Top of Provided data

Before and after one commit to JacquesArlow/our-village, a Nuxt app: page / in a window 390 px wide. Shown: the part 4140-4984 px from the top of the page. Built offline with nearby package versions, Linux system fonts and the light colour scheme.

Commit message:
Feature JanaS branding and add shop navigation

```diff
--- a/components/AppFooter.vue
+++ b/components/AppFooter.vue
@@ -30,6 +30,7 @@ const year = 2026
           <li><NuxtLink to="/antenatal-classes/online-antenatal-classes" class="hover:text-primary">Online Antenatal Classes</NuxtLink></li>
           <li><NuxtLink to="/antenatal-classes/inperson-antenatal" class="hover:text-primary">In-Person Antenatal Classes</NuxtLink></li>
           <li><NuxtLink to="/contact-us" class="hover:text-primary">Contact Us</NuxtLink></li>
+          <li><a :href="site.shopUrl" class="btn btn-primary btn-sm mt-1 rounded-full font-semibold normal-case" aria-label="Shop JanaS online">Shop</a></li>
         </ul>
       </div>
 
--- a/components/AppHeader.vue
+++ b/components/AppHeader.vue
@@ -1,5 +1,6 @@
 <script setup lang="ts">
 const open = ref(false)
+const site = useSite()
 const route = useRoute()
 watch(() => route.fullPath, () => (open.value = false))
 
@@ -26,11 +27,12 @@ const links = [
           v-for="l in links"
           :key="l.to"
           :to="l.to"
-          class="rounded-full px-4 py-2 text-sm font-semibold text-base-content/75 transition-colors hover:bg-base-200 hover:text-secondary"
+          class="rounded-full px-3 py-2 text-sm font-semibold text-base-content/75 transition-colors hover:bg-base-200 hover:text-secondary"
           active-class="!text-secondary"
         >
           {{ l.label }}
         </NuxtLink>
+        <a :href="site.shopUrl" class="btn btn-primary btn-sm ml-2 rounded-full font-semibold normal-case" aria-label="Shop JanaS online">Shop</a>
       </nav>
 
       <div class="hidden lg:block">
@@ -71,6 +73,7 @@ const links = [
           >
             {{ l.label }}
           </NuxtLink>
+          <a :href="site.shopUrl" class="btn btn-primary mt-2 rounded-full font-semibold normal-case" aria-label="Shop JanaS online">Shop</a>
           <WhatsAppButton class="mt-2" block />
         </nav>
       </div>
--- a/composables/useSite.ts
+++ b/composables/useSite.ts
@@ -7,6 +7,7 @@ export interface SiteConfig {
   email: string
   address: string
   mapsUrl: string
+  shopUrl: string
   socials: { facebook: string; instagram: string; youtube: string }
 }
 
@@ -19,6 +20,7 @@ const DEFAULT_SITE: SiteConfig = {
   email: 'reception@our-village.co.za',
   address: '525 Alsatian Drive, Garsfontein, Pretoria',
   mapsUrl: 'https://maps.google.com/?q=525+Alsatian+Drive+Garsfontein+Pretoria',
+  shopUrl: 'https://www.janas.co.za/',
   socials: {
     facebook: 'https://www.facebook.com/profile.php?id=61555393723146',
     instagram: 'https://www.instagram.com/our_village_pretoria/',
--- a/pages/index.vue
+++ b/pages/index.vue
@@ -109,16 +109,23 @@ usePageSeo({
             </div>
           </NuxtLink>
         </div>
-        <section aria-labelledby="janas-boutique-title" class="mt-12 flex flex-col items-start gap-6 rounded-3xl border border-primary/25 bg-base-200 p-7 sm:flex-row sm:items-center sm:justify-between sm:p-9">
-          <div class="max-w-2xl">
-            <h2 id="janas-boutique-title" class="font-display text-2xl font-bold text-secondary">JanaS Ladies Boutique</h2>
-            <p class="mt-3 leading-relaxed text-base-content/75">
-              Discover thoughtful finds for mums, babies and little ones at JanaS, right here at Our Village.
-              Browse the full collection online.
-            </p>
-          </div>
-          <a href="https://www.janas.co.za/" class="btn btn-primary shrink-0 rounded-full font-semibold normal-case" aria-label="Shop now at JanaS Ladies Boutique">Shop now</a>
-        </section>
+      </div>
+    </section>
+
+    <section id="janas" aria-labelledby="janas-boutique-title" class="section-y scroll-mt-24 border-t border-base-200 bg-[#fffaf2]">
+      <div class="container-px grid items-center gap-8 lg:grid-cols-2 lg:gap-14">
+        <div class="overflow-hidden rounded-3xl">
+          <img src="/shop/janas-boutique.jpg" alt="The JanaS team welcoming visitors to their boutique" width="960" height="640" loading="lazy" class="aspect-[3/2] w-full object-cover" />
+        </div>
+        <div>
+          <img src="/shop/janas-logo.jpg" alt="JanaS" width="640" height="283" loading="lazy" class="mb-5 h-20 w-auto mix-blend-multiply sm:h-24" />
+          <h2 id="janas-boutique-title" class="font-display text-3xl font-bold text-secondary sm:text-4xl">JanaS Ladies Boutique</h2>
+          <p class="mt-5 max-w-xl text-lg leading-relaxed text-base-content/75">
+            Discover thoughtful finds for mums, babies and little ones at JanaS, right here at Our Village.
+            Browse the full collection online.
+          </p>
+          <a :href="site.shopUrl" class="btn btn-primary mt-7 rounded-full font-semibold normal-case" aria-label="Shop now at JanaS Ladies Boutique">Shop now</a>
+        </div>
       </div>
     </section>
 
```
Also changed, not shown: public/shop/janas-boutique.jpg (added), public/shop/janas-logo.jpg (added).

Bottom of Provided data

**What is expected**
Please repeat the records so that each one reads exactly as it does above.

**Solution for this exercise**
Before and after one commit to JacquesArlow/our-village, a Nuxt app: page / in a window 390 px wide. Shown: the part 4140-4984 px from the top of the page. Built offline with nearby package versions, Linux system fonts and the light colour scheme.

Commit message:
Feature JanaS branding and add shop navigation

```diff
--- a/components/AppFooter.vue
+++ b/components/AppFooter.vue
@@ -30,6 +30,7 @@ const year = 2026
           <li><NuxtLink to="/antenatal-classes/online-antenatal-classes" class="hover:text-primary">Online Antenatal Classes</NuxtLink></li>
           <li><NuxtLink to="/antenatal-classes/inperson-antenatal" class="hover:text-primary">In-Person Antenatal Classes</NuxtLink></li>
           <li><NuxtLink to="/contact-us" class="hover:text-primary">Contact Us</NuxtLink></li>
+          <li><a :href="site.shopUrl" class="btn btn-primary btn-sm mt-1 rounded-full font-semibold normal-case" aria-label="Shop JanaS online">Shop</a></li>
         </ul>
       </div>
 
--- a/components/AppHeader.vue
+++ b/components/AppHeader.vue
@@ -1,5 +1,6 @@
 <script setup lang="ts">
 const open = ref(false)
+const site = useSite()
 const route = useRoute()
 watch(() => route.fullPath, () => (open.value = false))
 
@@ -26,11 +27,12 @@ const links = [
           v-for="l in links"
           :key="l.to"
           :to="l.to"
-          class="rounded-full px-4 py-2 text-sm font-semibold text-base-content/75 transition-colors hover:bg-base-200 hover:text-secondary"
+          class="rounded-full px-3 py-2 text-sm font-semibold text-base-content/75 transition-colors hover:bg-base-200 hover:text-secondary"
           active-class="!text-secondary"
         >
           {{ l.label }}
         </NuxtLink>
+        <a :href="site.shopUrl" class="btn btn-primary btn-sm ml-2 rounded-full font-semibold normal-case" aria-label="Shop JanaS online">Shop</a>
       </nav>
 
       <div class="hidden lg:block">
@@ -71,6 +73,7 @@ const links = [
           >
             {{ l.label }}
           </NuxtLink>
+          <a :href="site.shopUrl" class="btn btn-primary mt-2 rounded-full font-semibold normal-case" aria-label="Shop JanaS online">Shop</a>
           <WhatsAppButton class="mt-2" block />
         </nav>
       </div>
--- a/composables/useSite.ts
+++ b/composables/useSite.ts
@@ -7,6 +7,7 @@ export interface SiteConfig {
   email: string
   address: string
   mapsUrl: string
+  shopUrl: string
   socials: { facebook: string; instagram: string; youtube: string }
 }
 
@@ -19,6 +20,7 @@ const DEFAULT_SITE: SiteConfig = {
   email: 'reception@our-village.co.za',
   address: '525 Alsatian Drive, Garsfontein, Pretoria',
   mapsUrl: 'https://maps.google.com/?q=525+Alsatian+Drive+Garsfontein+Pretoria',
+  shopUrl: 'https://www.janas.co.za/',
   socials: {
     facebook: 'https://www.facebook.com/profile.php?id=61555393723146',
     instagram: 'https://www.instagram.com/our_village_pretoria/',
--- a/pages/index.vue
+++ b/pages/index.vue
@@ -109,16 +109,23 @@ usePageSeo({
             </div>
           </NuxtLink>
         </div>
-        <section aria-labelledby="janas-boutique-title" class="mt-12 flex flex-col items-start gap-6 rounded-3xl border border-primary/25 bg-base-200 p-7 sm:flex-row sm:items-center sm:justify-between sm:p-9">
-          <div class="max-w-2xl">
-            <h2 id="janas-boutique-title" class="font-display text-2xl font-bold text-secondary">JanaS Ladies Boutique</h2>
-            <p class="mt-3 leading-relaxed text-base-content/75">
-              Discover thoughtful finds for mums, babies and little ones at JanaS, right here at Our Village.
-              Browse the full collection online.
-            </p>
-          </div>
-          <a href="https://www.janas.co.za/" class="btn btn-primary shrink-0 rounded-full font-semibold normal-case" aria-label="Shop now at JanaS Ladies Boutique">Shop now</a>
-        </section>
+      </div>
+    </section>
+
+    <section id="janas" aria-labelledby="janas-boutique-title" class="section-y scroll-mt-24 border-t border-base-200 bg-[#fffaf2]">
+      <div class="container-px grid items-center gap-8 lg:grid-cols-2 lg:gap-14">
+        <div class="overflow-hidden rounded-3xl">
+          <img src="/shop/janas-boutique.jpg" alt="The JanaS team welcoming visitors to their boutique" width="960" height="640" loading="lazy" class="aspect-[3/2] w-full object-cover" />
+        </div>
+        <div>
+          <img src="/shop/janas-logo.jpg" alt="JanaS" width="640" height="283" loading="lazy" class="mb-5 h-20 w-auto mix-blend-multiply sm:h-24" />
+          <h2 id="janas-boutique-title" class="font-display text-3xl font-bold text-secondary sm:text-4xl">JanaS Ladies Boutique</h2>
+          <p class="mt-5 max-w-xl text-lg leading-relaxed text-base-content/75">
+            Discover thoughtful finds for mums, babies and little ones at JanaS, right here at Our Village.
+            Browse the full collection online.
+          </p>
+          <a :href="site.shopUrl" class="btn btn-primary mt-7 rounded-full font-semibold normal-case" aria-label="Shop now at JanaS Ladies Boutique">Shop now</a>
+        </div>
       </div>
     </section>
 
```
Also changed, not shown: public/shop/janas-boutique.jpg (added), public/shop/janas-logo.jpg (added).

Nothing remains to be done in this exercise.